With a seasonal summary of 6-1-0 from nine starts, the successes far outweigh the blemishes. But one of those blemishes came at an inopportune time for Grant et al. when Stay Hungry finished fifth in the 2017 Metro.
"The night of the Metro, I'm not taking anything away from Lost In Time, but our colt wasn't a hundred per cent and he still raced good. I mean, he had to cut it out," noted Grant. "His race in Lexington, the field just backed up and he stepped on a wheel and made a break, and then he loses the Governor's Cup, which probably lost him the Dan Patch, but still put in a great race and, again, lost to a very solid horse in Lost In Time so we're looking for big things [this] year. I think he's right there with any of the best three-year-olds this year. I'm really excited about him."
The partnership on Stay Hungry is a first-time venture for Grant with longtime owner Irwin Samelman, who most notable owned millionaire Pilgrims Fiery -- a horse with his name in the news lately as one of only two Standardbreds with more than 100 wins and more than $1 million in purses.
"I didn't know Irv Samelman at all, but he called me out of the blue and said, 'Brad, I really love this horse, would you ever consider a partner?' And within 48 hours, I checked him out and he checked me out and, as they say, the rest is history.
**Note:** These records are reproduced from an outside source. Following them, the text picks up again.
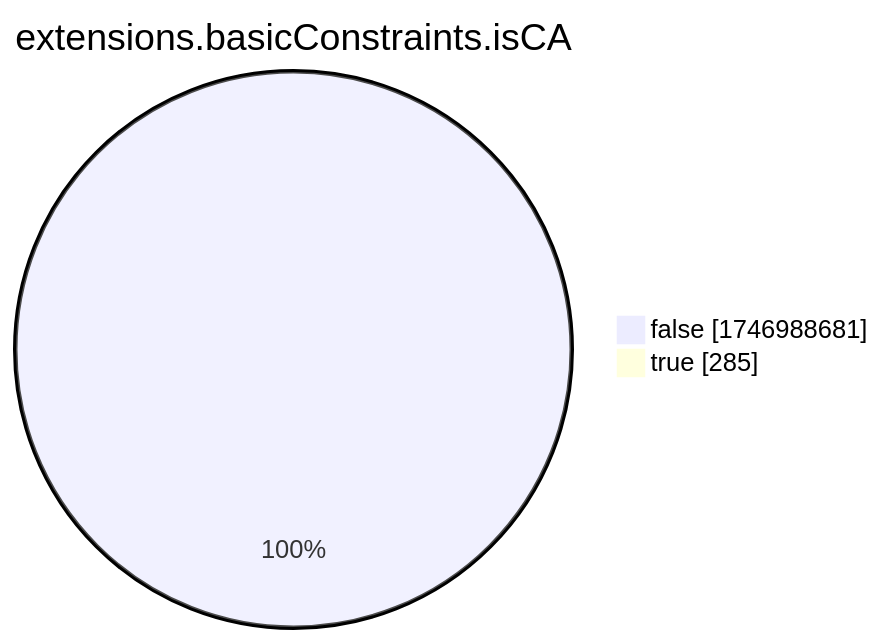
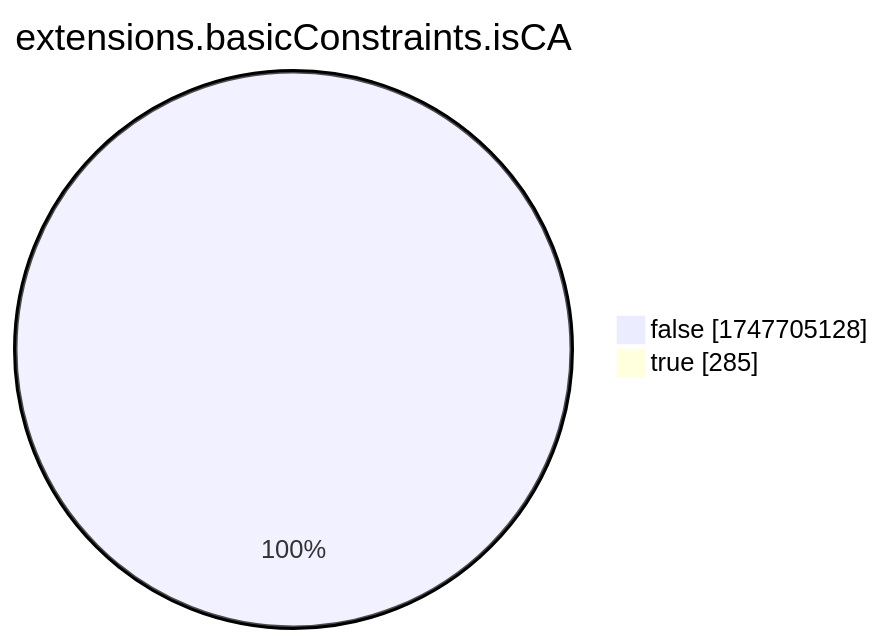
Before and after one commit to christiankrug/ctmonitor_visualization: the eighth of 15 diagrams in xenon2022/README.md, drawn with Mermaid. The commit also changed other lines of this file, not shown here.

````diff
--- a/xenon2022/README.md
+++ b/xenon2022/README.md
@@ -2867,6 +2867,6 @@
 ```mermaid
 pie showData
 title extensions.basicConstraints.isCA
-"false" :1746988681
+"false" :1747705128
 "true" :285
 ```
````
It's been great, I've got a great partner."
Although Stay Hungry wasn't able to tackle the division's best in the Metro, he cemented his status among the elite with his 2017 Breeders Crown win at Hoosier Park.
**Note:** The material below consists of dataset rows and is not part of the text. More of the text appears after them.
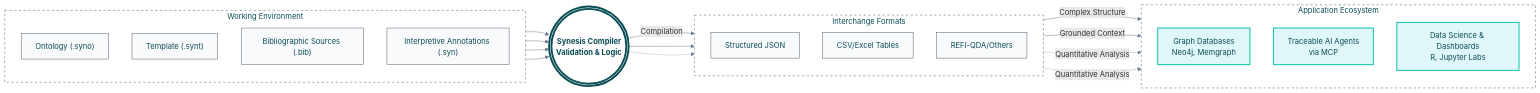
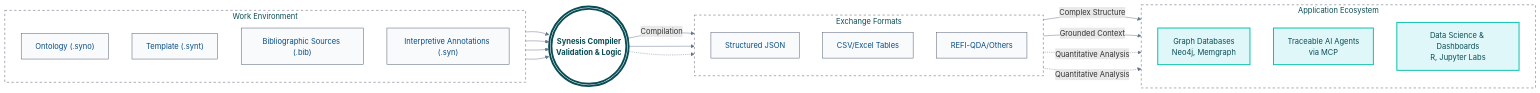
The diagram in en/index.qmd (synesis-lang/synesis-docs-sources), drawn with Mermaid before and after one commit. The commit also changed other lines of this file and 51 other files, not shown here.

````diff
--- a/en/index.qmd
+++ b/en/index.qmd
@@ -58,68 +60,68 @@
 ```{mermaid}
 flowchart LR
-    %% --- COLOR DEFINITION (Synesis 2.0 Palette) ---
+    %% --- COLOR DEFINITIONS (Synesis 2.0 Palette) ---
     %% Primary: #084C54 (Deep Teal)
     %% Accent: #00BFA5 (Mint/Cyan)
     %% Background: #FFFFFF (Pure white for contrast)
 
     %% --- NODE STYLES ---
-    %% Compiler: Double circle, Strong Border, White Background
+    %% Compiler: Double circle, Strong border, White background
     classDef compiler fill:#fff,stroke:#084C54,stroke-width:4px,color:#084C54,font-weight:bold;
 
-    %% High Value: Mint Border, Very Light Cyan Background, Teal Text
+    %% High Value: Mint border, Light cyan background, Teal text
     classDef highValue fill:#E0F7FA,stroke:#00BFA5,stroke-width:2px,color:#084C54;
 
     %% Default Nodes (Inputs/Outputs): Light gray background, Soft border
-    classDef defaultNode fill:#F8FAFC,stroke:#4A5568,stroke-width:1px,color:#084C54;
+    classDef defaultNode fill:#F8FAFC,stroke:#4A5568,stroke-width:1px,color:#084C84;
 
     %% --- DIAGRAM STRUCTURE ---
 
-    subgraph Input ["Working Environment"]
+    subgraph Input ["Work Environment"]
         direction TB
         E["Ontology (.syno)"]:::defaultNode
         D["Template (.synt)"]:::defaultNode
         A["Bibliographic Sources (.bib)"]:::defaultNode
         B["Interpretive Annotations (.syn)"]:::defaultNode
     end
 
     %% The Central Engine
     C((("Synesis Compiler\nValidation & Logic"))):::compiler
 
-    subgraph Output ["Interchange Formats"]
+    subgraph Output ["Exchange Formats"]
         direction TB
         F["Structured JSON"]:::defaultNode
         G["CSV/Excel Tables"]:::defaultNode
         H["REFI-QDA/Others"]:::defaultNode
     end
 
     subgraph Ecosystem ["Application Ecosystem"]
         direction TB
         I["Graph Databases\nNeo4j, Memgraph"]:::highValue
         J["Traceable AI Agents\nvia MCP"]:::highValue
         K["Data Science & Dashboards\nR, Jupyter Labs"]:::highValue
     end
 
-    %% --- FORCE SUBGROUP STYLES (Main Fix) ---
-    %% Using 'style' directly by subgraph ID to ensure transparency
+    %% --- FORCE SUBGROUP STYLE (Main Fix) ---
+    %% Use 'style' directly by subgraph ID to ensure transparency
     style Input fill:transparent,stroke:#4A5568,stroke-width:1px,stroke-dasharray: 5 5,color:#084C54
     style Output fill:transparent,stroke:#4A5568,stroke-width:1px,stroke-dasharray: 5 5,color:#084C54
     style Ecosystem fill:transparent,stroke:#4A5568,stroke-width:1px,stroke-dasharray: 5 5,color:#084C54
 
     %% --- CONNECTIONS ---
     E --> C
     D --> C
     A --> C
     B --> C
 
     C == "Compilation" ==> F
     C --> G
     C -.-> H
 
     F == "Complex Structure" ==> I
     F == "Grounded Context" ==> J
     F -. "Quantitative Analysis" .-> K
     G -. "Quantitative Analysis" .-> K
 
-    %% Line Styles
+    %% Line Style
     linkStyle default stroke:#64748B,stroke-width:1px;
 ```
````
"To come three-wide off the turn at Hoosier and win the Breeders Crown the way he did, I thought it really put a statement out that that, 'I'm a player, guys.'"
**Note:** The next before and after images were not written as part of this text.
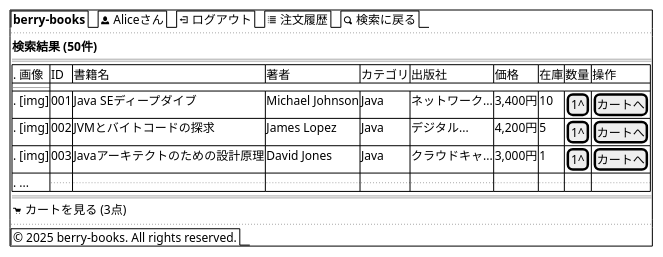
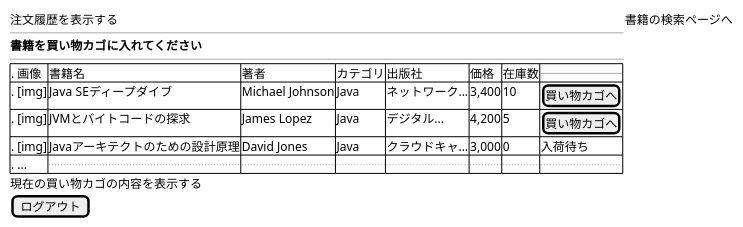
Before and after one commit to KenyaSaitoh/ai_dev_training_202512: the second of 2 diagrams in projects/java/berry-books-mvc-sdd/specs/baseline/features/F_001_book_search/screen_design.md, drawn with PlantUML. The commit also changed other lines of this file and 99 other files, not shown here.

````diff
--- a/projects/java/berry-books-mvc-sdd/specs/baseline/features/F_001_book_search/screen_design.md
+++ b/projects/java/berry-books-mvc-sdd/specs/baseline/features/F_001_book_search/screen_design.md
@@ -81,24 +81,20 @@
 ```plantuml
 @startsalt
-{+
-  {/ <b>berry-books</b> | <&person> Aliceさん | <&account-logout> ログアウト | <&list> 注文履歴 | <&magnifying-glass> 検索に戻る }
-  ..
-  {
-    <b>検索結果 (50件)</b>
-    ==
-    {#
-      . 画像 | ID  | 書籍名                        | 著者            | カテゴリ | 出版社          | 価格    | 在庫 | 数量 | 操作
-      --
-      . [img] | 001 | Java SEディープダイブ          | Michael Johnson | Java    | ネットワーク...  | 3,400円 | 10  | [1^] | [カートへ]
-      . [img] | 002 | JVMとバイトコードの探求         | James Lopez     | Java    | デジタル...     | 4,200円 | 5   | [1^] | [カートへ]
-      . [img] | 003 | Javaアーキテクトのための設計原理 | David Jones     | Java    | クラウドキャ...  | 3,000円 | 1   | [1^] | [カートへ]
-      . ...   | ... | ...                          | ...             | ...     | ...            | ...    | ... | ...  | ...
-    }
-    ==
-    <&cart> カートを見る (3点)
+{
+  注文履歴を表示する | 書籍の検索ページへ
+  --
+  <b>書籍を買い物カゴに入れてください</b>
+  --
+  {#
+    . 画像   | 書籍名                        | 著者            | カテゴリ | 出版社          | 価格   | 在庫数 | 
+    --
+    . [img] | Java SEディープダイブ          | Michael Johnson | Java    | ネットワーク...  | 3,400 | 10    | [買い物カゴへ]
+    . [img] | JVMとバイトコードの探求         | James Lopez     | Java    | デジタル...     | 4,200 | 5     | [買い物カゴへ]
+    . [img] | Javaアーキテクトのための設計原理 | David Jones     | Java    | クラウドキャ...  | 3,000 | 0     | 入荷待ち
+    . ...   | ...                          | ...             | ...     | ...            | ...   | ...   | ...
   }
-  ..
-  {/ © 2025 berry-books. All rights reserved. }
+  現在の買い物カゴの内容を表示する
+  [  ログアウト  ]
 }
 @endsalt
 ```
````
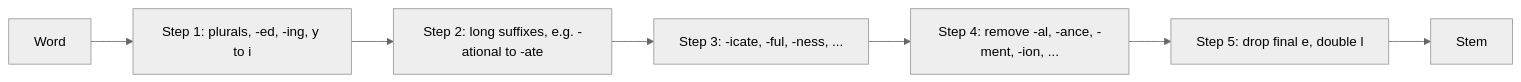
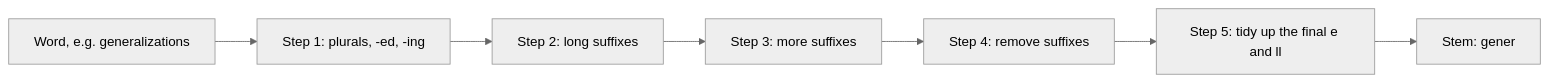
One commit to TrendySloth1001/sem-seven-notes changed the first of 3 diagrams in content/natural-language-processing/notes/porter-stemmer.mdx. Above: the diagram before and after it, drawn with Mermaid (neutral theme). The commit also changed other lines of this file and 406 other files, not shown here.

Commit message:
Rewrite all NLP notes and answers from the teachers' class files and add both class assignments with solutions. They cite only the class notes, solved PYQs, assignment solution and Module 6 slides, use 67 class figures, and drop the web references and Wikimedia images.

````diff
--- a/content/natural-language-processing/notes/porter-stemmer.mdx
+++ b/content/natural-language-processing/notes/porter-stemmer.mdx
@@ -101,10 +41,10 @@
 ```mermaid
-%% caption: The five steps of the Porter stemmer. A word goes through every step in order; each step may change it or leave it alone. Early steps deal with plurals and -ed/-ing; middle steps shorten long derivational endings; the last step tidies up.
+%% caption: The Porter stemmer in one picture. Rules from five steps are applied one after the other to cut the suffix, only when the condition on the stem is true.
 flowchart LR
-  W["Word"] --> S1["Step 1: plurals, -ed, -ing, y to i"]
-  S1 --> S2["Step 2: long suffixes, e.g. -ational to -ate"]
-  S2 --> S3["Step 3: -icate, -ful, -ness, ..."]
-  S3 --> S4["Step 4: remove -al, -ance, -ment, -ion, ..."]
-  S4 --> S5["Step 5: drop final e, double l"]
-  S5 --> R["Stem"]
+  A["Word, e.g. generalizations"] --> B["Step 1: plurals, -ed, -ing"]
+  B --> C["Step 2: long suffixes"]
+  C --> D["Step 3: more suffixes"]
+  D --> E["Step 4: remove suffixes"]
+  E --> F["Step 5: tidy up the final e and ll"]
+  F --> G["Stem: gener"]
 ```
````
Grant is no stranger to the attention a solid divisional rivalry can do for harness racing. It may have been 17 years ago now, but many still vividly and fondly recall the wars waged by sophomore pacers Bettors Delight and Real Desire in 2001. Could Stay Hungry vs. Lost In Time recreate some of that buzz in 2018?
"I think those two colts and there's always somebody that will come out that was kind of a sleeper last year," said Grant. "I think there's going to be a great crop of three-year-olds and I can surely think our colt will show himself well again this year and we'll have a lot of fun with him."
In 2017, Grant topped all owners in victories (60) and earnings ($1.2 million+) for the second consecutive season on the WEG circuit. When asked what he owes his consistency and success to, he quickly passes that praise onto his associates.
"Being associated with great people. Trainers, grooms, drivers and partners."
The winners of the 17 categories will be announced at the O’Brien Awards Gala on Saturday, February 3, 2018 at the Hilton Mississauga / Meadowvale Hotel in Mississauga, Ontario.
Tickets for the 2017 O'Brien Awards are now on sale and can be purchased by contacting the Industry Marketing Department at 905-858-3060.
Follow the latest updates on the O’Brien Awards on Standardbred Canada’s Facebook Event page and on the SC website.